Florida bonneted bats (Eumops floridanus) are endemic to south Florida, inhabiting the area south of Orlando to Miami, along both coasts. They are among the largest bats in the United States, with wingspans of up to 20 inches. These bats have large, forward-facing ears that give them the appearance of wearing a bonnet. Florida bonneted bats are insectivores, capturing their prey while in flight.

Threats: 

The primary threats to this species include habitat destruction, fragmentation, and modification due to development and agriculture. Disease, small population size, climate change effects, pesticide use, and restricted range also endanger these bats.

Habitat

Florida bonneted bats forage in various open habitats, including pine and hardwood forests, agricultural areas, golf courses, and neighborhoods. They roost in natural pine tree cavities, under barrel roofing tiles, and in bat houses. These bats use forests, wetlands, open water, and even residential and urban areas.

Sound: 

Their echolocation calls fall within the lower frequency range (10-25 kilohertz), which humans can hear.

Diet: 

Florida bonneted bats feed on flying insects such as beetles, flies, bugs, and moths.
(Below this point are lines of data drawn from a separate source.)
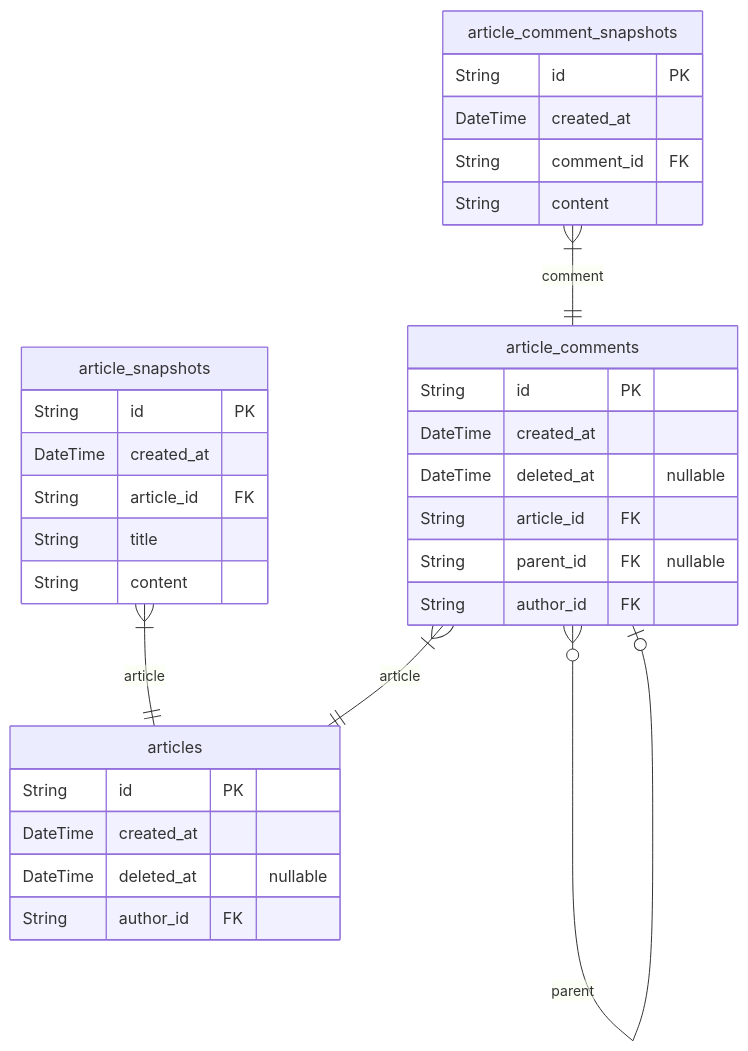
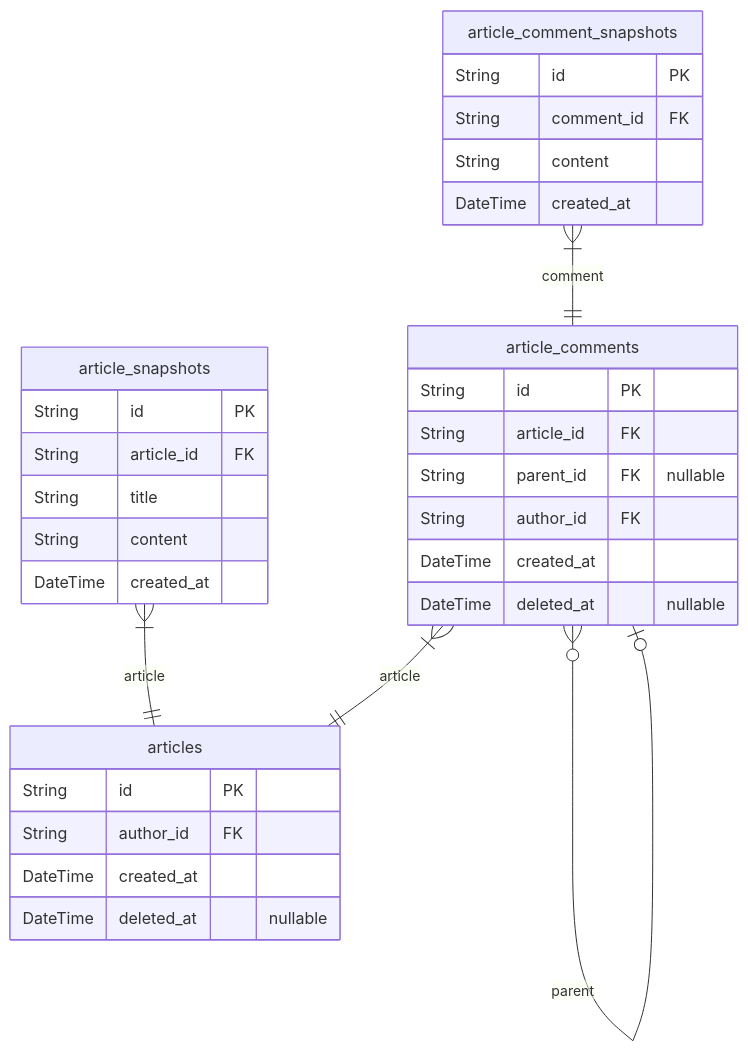
One commit to rojiwon123/safe-nest-template changed the third of 3 diagrams in ERD.md. Above: the diagram before and after it, drawn with Mermaid. The commit also changed other lines of this file and 5 other files, not shown here.

````diff
--- a/ERD.md
+++ b/ERD.md
@@ -173,34 +175,34 @@
 ```mermaid
 erDiagram
 articles {
     String id PK
+    String author_id FK
     DateTime created_at
     DateTime deleted_at "nullable"
-    String author_id FK
 }
 article_snapshots {
     String id PK
-    DateTime created_at
     String article_id FK
     String title
     String content
+    DateTime created_at
 }
 article_comments {
     String id PK
-    DateTime created_at
-    DateTime deleted_at "nullable"
     String article_id FK
     String parent_id FK "nullable"
     String author_id FK
+    DateTime created_at
+    DateTime deleted_at "nullable"
 }
 article_comment_snapshots {
     String id PK
-    DateTime created_at
     String comment_id FK
     String content
+    DateTime created_at
 }
 article_snapshots }|--|| articles : article
 article_comments }|--|| articles : article
 article_comments }o--o| article_comments : parent
 article_comment_snapshots }|--|| article_comments : comment
 ```
````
They stay active year-round, relying on a consistent food supply for their high metabolism.

Behavior: 

This species is highly social, roosting in small groups of around 12 individuals, with a dominant male and multiple females with their pups. Occasionally, groups of up to 50 individuals can be found, most likely due to limited roost availability.

Size & Shape: 

Florida bonneted bats have large, rounded ears positioned in the middle of their heads, creating a bonnet-like appearance. Adults weigh 27 to 59 grams (~1 – 2.1 oz) and have wings up to 20 inches long. Their long, narrow wings are well-suited for rapid, prolonged flight in open areas. The bat’s fur varies from black to brownish-gray or cinnamon brown, with paler fur on the underside. The hairs are bicolored, with lighter bases than tips.

Life Span: 

These bats live 10 to 20 years, with an average generation time of 5 to 10 years.

Reproduction: 

Florida bonneted bats breed year-round, with peak activity in April. Their average litter size is one pup.

Range: 

Found in south Florida, their core range includes Polk, Charlotte, Lee, Collier, Monroe, and Miami-Dade counties. Recent data also show their presence in portions of Highlands, Okeechobee, Glades, Palm Beach, and Broward counties.

For more information on Bat Conservation International’s work with Florida bonneted bats: Endangered Species Interventions, Miami Bat Lab